**Work required**. Your output should reproduce each entry exactly, with none of its pictures.

**Exercise inputs**.
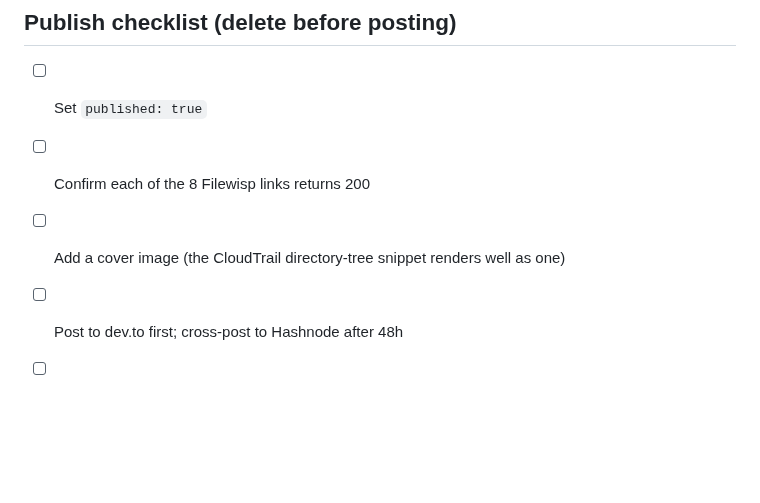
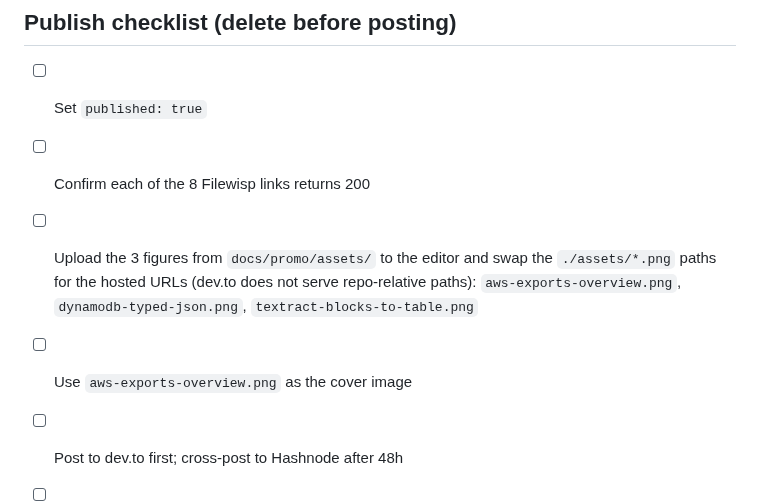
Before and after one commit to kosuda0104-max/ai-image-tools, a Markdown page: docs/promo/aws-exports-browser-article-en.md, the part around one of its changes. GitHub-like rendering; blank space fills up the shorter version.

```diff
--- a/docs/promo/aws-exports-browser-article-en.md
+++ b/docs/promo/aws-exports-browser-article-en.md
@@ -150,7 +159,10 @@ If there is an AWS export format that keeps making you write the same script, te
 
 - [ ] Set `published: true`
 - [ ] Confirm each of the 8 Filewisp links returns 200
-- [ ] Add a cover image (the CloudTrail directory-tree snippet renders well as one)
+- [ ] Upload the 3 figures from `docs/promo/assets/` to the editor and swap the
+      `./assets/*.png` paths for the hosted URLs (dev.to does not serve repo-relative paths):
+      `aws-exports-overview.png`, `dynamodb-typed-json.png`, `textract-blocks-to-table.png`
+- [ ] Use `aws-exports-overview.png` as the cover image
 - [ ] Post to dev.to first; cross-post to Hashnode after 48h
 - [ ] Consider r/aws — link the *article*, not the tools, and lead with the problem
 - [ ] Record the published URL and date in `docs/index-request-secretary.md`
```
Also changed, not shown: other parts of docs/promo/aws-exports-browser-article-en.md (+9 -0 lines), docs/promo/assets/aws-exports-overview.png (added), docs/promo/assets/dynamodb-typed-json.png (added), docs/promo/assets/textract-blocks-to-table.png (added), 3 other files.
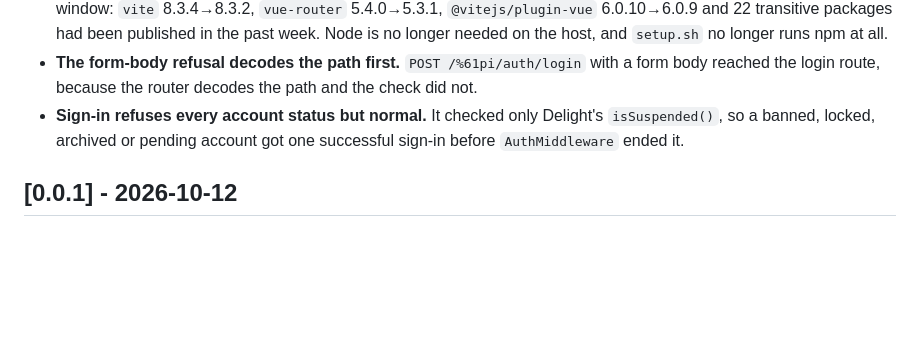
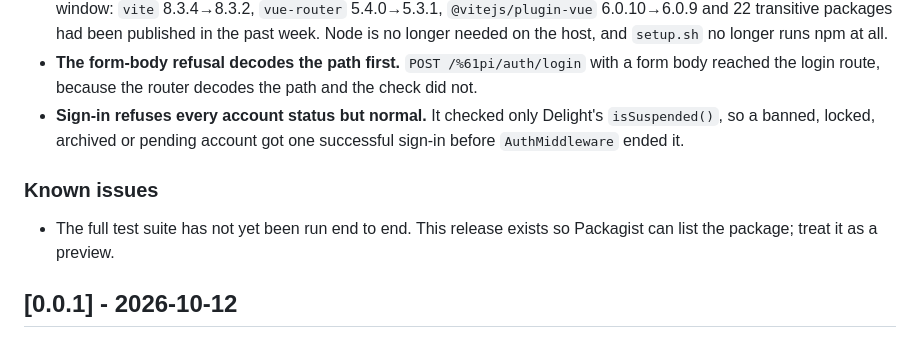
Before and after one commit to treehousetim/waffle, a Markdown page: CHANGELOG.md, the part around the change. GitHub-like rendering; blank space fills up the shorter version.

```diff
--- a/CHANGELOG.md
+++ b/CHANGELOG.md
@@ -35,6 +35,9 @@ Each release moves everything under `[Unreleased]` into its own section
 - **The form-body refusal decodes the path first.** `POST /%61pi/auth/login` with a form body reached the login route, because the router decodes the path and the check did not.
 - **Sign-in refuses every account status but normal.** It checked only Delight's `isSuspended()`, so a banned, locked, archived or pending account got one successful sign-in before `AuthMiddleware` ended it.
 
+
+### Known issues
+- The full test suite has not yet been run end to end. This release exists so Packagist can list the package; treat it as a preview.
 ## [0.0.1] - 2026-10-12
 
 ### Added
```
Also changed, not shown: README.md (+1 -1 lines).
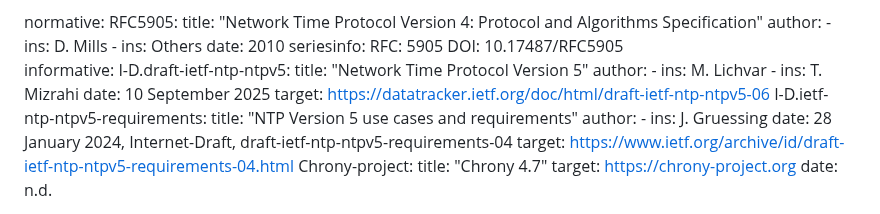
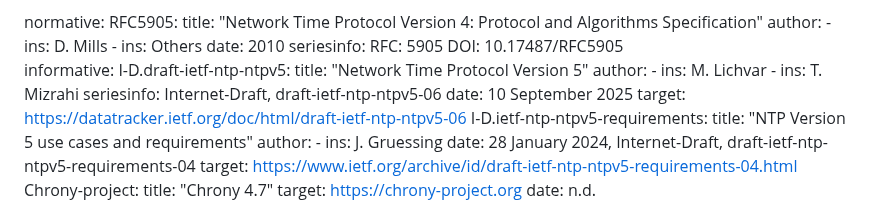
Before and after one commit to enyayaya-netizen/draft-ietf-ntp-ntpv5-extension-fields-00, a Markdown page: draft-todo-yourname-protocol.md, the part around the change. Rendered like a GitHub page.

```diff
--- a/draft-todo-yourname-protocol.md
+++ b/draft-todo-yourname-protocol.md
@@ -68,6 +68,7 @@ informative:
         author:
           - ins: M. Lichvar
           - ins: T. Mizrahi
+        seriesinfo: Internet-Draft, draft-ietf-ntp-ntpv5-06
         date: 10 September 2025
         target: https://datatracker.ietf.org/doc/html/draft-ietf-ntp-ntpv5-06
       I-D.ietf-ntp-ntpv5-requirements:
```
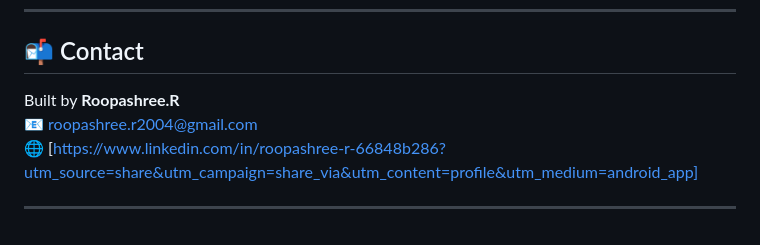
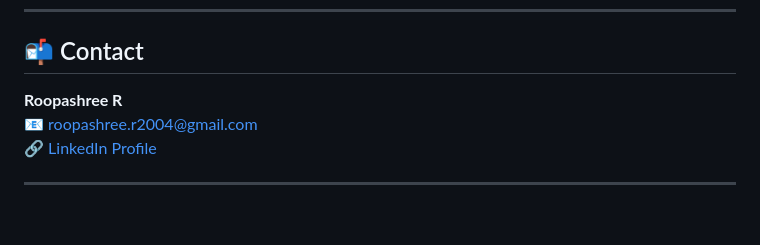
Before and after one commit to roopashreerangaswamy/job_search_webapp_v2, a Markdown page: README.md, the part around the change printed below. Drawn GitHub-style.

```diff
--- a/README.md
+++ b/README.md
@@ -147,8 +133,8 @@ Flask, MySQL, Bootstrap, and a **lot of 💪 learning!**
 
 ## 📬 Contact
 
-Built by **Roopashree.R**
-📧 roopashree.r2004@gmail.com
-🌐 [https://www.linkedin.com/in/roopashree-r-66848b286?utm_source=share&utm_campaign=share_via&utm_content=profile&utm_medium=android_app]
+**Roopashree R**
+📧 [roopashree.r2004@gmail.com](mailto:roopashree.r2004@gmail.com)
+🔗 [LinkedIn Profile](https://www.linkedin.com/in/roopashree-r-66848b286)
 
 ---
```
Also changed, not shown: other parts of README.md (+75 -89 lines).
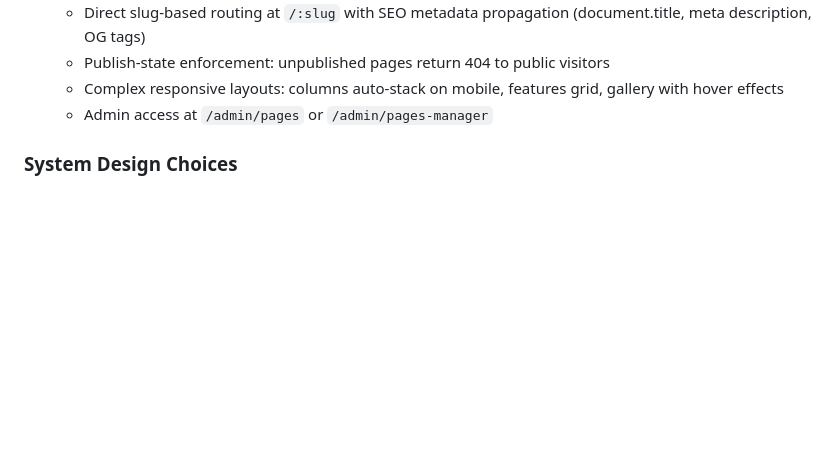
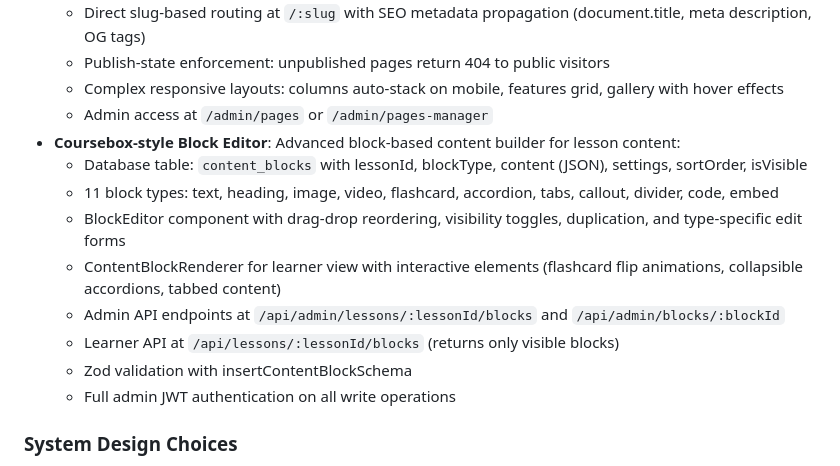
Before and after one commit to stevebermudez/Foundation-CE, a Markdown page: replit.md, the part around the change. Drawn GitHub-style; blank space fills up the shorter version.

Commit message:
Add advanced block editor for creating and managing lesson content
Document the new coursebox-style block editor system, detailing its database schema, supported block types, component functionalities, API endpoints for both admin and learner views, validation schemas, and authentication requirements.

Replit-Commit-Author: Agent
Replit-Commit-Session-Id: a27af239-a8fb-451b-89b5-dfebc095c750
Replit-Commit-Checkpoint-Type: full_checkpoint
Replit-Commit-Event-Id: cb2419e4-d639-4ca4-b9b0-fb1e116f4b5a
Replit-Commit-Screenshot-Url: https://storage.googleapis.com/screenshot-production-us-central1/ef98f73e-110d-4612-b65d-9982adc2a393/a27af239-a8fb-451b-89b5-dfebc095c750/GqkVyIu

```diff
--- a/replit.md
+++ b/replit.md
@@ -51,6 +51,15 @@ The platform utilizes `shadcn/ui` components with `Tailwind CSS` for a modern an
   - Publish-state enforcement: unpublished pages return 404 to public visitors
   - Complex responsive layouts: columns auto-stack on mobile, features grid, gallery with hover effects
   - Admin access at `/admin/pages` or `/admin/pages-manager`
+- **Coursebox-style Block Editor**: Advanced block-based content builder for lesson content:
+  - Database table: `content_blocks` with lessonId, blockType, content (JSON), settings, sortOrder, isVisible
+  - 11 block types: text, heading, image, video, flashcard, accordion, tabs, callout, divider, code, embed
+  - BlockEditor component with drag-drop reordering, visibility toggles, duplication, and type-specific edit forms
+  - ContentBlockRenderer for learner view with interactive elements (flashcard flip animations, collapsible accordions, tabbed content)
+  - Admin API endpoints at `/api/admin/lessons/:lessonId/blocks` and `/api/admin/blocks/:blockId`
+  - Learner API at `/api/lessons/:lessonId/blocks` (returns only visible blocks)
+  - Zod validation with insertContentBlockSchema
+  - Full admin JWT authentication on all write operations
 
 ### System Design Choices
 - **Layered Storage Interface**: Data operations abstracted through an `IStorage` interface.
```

**Response area**.
Before and after one commit to kosuda0104-max/ai-image-tools, a Markdown page: docs/promo/aws-exports-browser-article-en.md, the part around one of its changes. GitHub-like rendering; blank space fills up the shorter version.

```diff
--- a/docs/promo/aws-exports-browser-article-en.md
+++ b/docs/promo/aws-exports-browser-article-en.md
@@ -150,7 +159,10 @@ If there is an AWS export format that keeps making you write the same script, te
 
 - [ ] Set `published: true`
 - [ ] Confirm each of the 8 Filewisp links returns 200
-- [ ] Add a cover image (the CloudTrail directory-tree snippet renders well as one)
+- [ ] Upload the 3 figures from `docs/promo/assets/` to the editor and swap the
+      `./assets/*.png` paths for the hosted URLs (dev.to does not serve repo-relative paths):
+      `aws-exports-overview.png`, `dynamodb-typed-json.png`, `textract-blocks-to-table.png`
+- [ ] Use `aws-exports-overview.png` as the cover image
 - [ ] Post to dev.to first; cross-post to Hashnode after 48h
 - [ ] Consider r/aws — link the *article*, not the tools, and lead with the problem
 - [ ] Record the published URL and date in `docs/index-request-secretary.md`
```
Also changed, not shown: other parts of docs/promo/aws-exports-browser-article-en.md (+9 -0 lines), docs/promo/assets/aws-exports-overview.png (added), docs/promo/assets/dynamodb-typed-json.png (added), docs/promo/assets/textract-blocks-to-table.png (added), 3 other files.
Before and after one commit to treehousetim/waffle, a Markdown page: CHANGELOG.md, the part around the change. GitHub-like rendering; blank space fills up the shorter version.

```diff
--- a/CHANGELOG.md
+++ b/CHANGELOG.md
@@ -35,6 +35,9 @@ Each release moves everything under `[Unreleased]` into its own section
 - **The form-body refusal decodes the path first.** `POST /%61pi/auth/login` with a form body reached the login route, because the router decodes the path and the check did not.
 - **Sign-in refuses every account status but normal.** It checked only Delight's `isSuspended()`, so a banned, locked, archived or pending account got one successful sign-in before `AuthMiddleware` ended it.
 
+
+### Known issues
+- The full test suite has not yet been run end to end. This release exists so Packagist can list the package; treat it as a preview.
 ## [0.0.1] - 2026-10-12
 
 ### Added
```
Also changed, not shown: README.md (+1 -1 lines).
Before and after one commit to enyayaya-netizen/draft-ietf-ntp-ntpv5-extension-fields-00, a Markdown page: draft-todo-yourname-protocol.md, the part around the change. Rendered like a GitHub page.

```diff
--- a/draft-todo-yourname-protocol.md
+++ b/draft-todo-yourname-protocol.md
@@ -68,6 +68,7 @@ informative:
         author:
           - ins: M. Lichvar
           - ins: T. Mizrahi
+        seriesinfo: Internet-Draft, draft-ietf-ntp-ntpv5-06
         date: 10 September 2025
         target: https://datatracker.ietf.org/doc/html/draft-ietf-ntp-ntpv5-06
       I-D.ietf-ntp-ntpv5-requirements:
```
Before and after one commit to roopashreerangaswamy/job_search_webapp_v2, a Markdown page: README.md, the part around the change printed below. Drawn GitHub-style.

```diff
--- a/README.md
+++ b/README.md
@@ -147,8 +133,8 @@ Flask, MySQL, Bootstrap, and a **lot of 💪 learning!**
 
 ## 📬 Contact
 
-Built by **Roopashree.R**
-📧 roopashree.r2004@gmail.com
-🌐 [https://www.linkedin.com/in/roopashree-r-66848b286?utm_source=share&utm_campaign=share_via&utm_content=profile&utm_medium=android_app]
+**Roopashree R**
+📧 [roopashree.r2004@gmail.com](mailto:roopashree.r2004@gmail.com)
+🔗 [LinkedIn Profile](https://www.linkedin.com/in/roopashree-r-66848b286)
 
 ---
```
Also changed, not shown: other parts of README.md (+75 -89 lines).
Before and after one commit to stevebermudez/Foundation-CE, a Markdown page: replit.md, the part around the change. Drawn GitHub-style; blank space fills up the shorter version.

Commit message:
Add advanced block editor for creating and managing lesson content
Document the new coursebox-style block editor system, detailing its database schema, supported block types, component functionalities, API endpoints for both admin and learner views, validation schemas, and authentication requirements.

Replit-Commit-Author: Agent
Replit-Commit-Session-Id: a27af239-a8fb-451b-89b5-dfebc095c750
Replit-Commit-Checkpoint-Type: full_checkpoint
Replit-Commit-Event-Id: cb2419e4-d639-4ca4-b9b0-fb1e116f4b5a
Replit-Commit-Screenshot-Url: https://storage.googleapis.com/screenshot-production-us-central1/ef98f73e-110d-4612-b65d-9982adc2a393/a27af239-a8fb-451b-89b5-dfebc095c750/GqkVyIu

```diff
--- a/replit.md
+++ b/replit.md
@@ -51,6 +51,15 @@ The platform utilizes `shadcn/ui` components with `Tailwind CSS` for a modern an
   - Publish-state enforcement: unpublished pages return 404 to public visitors
   - Complex responsive layouts: columns auto-stack on mobile, features grid, gallery with hover effects
   - Admin access at `/admin/pages` or `/admin/pages-manager`
+- **Coursebox-style Block Editor**: Advanced block-based content builder for lesson content:
+  - Database table: `content_blocks` with lessonId, blockType, content (JSON), settings, sortOrder, isVisible
+  - 11 block types: text, heading, image, video, flashcard, accordion, tabs, callout, divider, code, embed
+  - BlockEditor component with drag-drop reordering, visibility toggles, duplication, and type-specific edit forms
+  - ContentBlockRenderer for learner view with interactive elements (flashcard flip animations, collapsible accordions, tabbed content)
+  - Admin API endpoints at `/api/admin/lessons/:lessonId/blocks` and `/api/admin/blocks/:blockId`
+  - Learner API at `/api/lessons/:lessonId/blocks` (returns only visible blocks)
+  - Zod validation with insertContentBlockSchema
+  - Full admin JWT authentication on all write operations
 
 ### System Design Choices
 - **Layered Storage Interface**: Data operations abstracted through an `IStorage` interface.
```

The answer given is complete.